◆ Activity ◆
The lines to copy are those holding the string "label" in the entries below.

Web page revision data:
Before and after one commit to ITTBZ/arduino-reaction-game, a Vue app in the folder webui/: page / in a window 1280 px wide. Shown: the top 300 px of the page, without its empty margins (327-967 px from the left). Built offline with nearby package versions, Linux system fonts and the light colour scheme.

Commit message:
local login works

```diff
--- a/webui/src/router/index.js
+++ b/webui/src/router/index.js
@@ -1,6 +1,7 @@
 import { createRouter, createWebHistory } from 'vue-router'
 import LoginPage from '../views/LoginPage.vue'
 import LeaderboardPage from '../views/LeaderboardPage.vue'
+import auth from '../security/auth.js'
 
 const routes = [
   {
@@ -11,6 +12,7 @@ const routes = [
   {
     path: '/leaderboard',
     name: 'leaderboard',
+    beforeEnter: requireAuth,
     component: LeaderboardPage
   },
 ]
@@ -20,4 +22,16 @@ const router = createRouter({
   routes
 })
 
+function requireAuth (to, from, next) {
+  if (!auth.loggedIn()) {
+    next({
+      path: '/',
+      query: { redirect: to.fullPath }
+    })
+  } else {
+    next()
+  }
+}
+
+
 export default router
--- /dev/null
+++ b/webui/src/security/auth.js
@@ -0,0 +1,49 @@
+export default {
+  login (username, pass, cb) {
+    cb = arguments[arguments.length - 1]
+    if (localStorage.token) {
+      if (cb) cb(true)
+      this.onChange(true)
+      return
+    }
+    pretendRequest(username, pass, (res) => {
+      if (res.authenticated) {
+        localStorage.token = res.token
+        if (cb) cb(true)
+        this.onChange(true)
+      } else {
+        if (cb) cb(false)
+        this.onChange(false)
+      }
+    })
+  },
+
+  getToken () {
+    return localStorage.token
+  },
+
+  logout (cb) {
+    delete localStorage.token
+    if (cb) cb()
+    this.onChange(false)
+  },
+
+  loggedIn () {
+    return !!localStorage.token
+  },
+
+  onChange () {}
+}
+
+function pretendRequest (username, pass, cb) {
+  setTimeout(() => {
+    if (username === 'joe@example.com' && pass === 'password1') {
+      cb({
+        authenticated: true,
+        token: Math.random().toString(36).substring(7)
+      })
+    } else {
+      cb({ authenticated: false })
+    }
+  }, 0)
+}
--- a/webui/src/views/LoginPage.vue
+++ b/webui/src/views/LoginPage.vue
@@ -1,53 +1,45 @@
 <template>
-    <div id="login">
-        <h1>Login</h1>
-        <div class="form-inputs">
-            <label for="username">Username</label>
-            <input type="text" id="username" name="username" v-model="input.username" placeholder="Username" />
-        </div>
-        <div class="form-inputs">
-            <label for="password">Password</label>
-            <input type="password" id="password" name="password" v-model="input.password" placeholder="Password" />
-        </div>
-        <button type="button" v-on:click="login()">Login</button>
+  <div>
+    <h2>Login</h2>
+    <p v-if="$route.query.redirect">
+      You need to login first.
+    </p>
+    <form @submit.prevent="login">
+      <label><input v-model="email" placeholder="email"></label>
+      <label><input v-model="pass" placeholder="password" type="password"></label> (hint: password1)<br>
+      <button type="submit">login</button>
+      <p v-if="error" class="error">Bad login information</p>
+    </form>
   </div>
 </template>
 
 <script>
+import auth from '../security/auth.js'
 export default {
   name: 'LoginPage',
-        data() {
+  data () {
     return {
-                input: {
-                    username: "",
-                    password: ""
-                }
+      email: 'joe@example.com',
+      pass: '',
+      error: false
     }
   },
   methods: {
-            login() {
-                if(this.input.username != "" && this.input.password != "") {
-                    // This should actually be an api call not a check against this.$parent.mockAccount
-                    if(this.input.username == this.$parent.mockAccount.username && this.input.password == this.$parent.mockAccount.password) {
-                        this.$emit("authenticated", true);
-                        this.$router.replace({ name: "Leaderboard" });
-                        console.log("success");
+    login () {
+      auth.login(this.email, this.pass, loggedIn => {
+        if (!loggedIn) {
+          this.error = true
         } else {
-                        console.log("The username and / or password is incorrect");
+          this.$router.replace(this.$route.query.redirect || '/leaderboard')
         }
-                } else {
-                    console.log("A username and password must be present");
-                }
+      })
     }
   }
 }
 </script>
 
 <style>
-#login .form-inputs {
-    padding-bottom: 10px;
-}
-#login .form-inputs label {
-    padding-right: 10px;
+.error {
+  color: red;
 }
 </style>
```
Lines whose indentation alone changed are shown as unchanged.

◆ Your solution ◆
-            <label for="username">Username</label>
-            <label for="password">Password</label>
+      <label><input v-model="email" placeholder="email"></label>
+      <label><input v-model="pass" placeholder="password" type="password"></label> (hint: password1)<br>
-#login .form-inputs label {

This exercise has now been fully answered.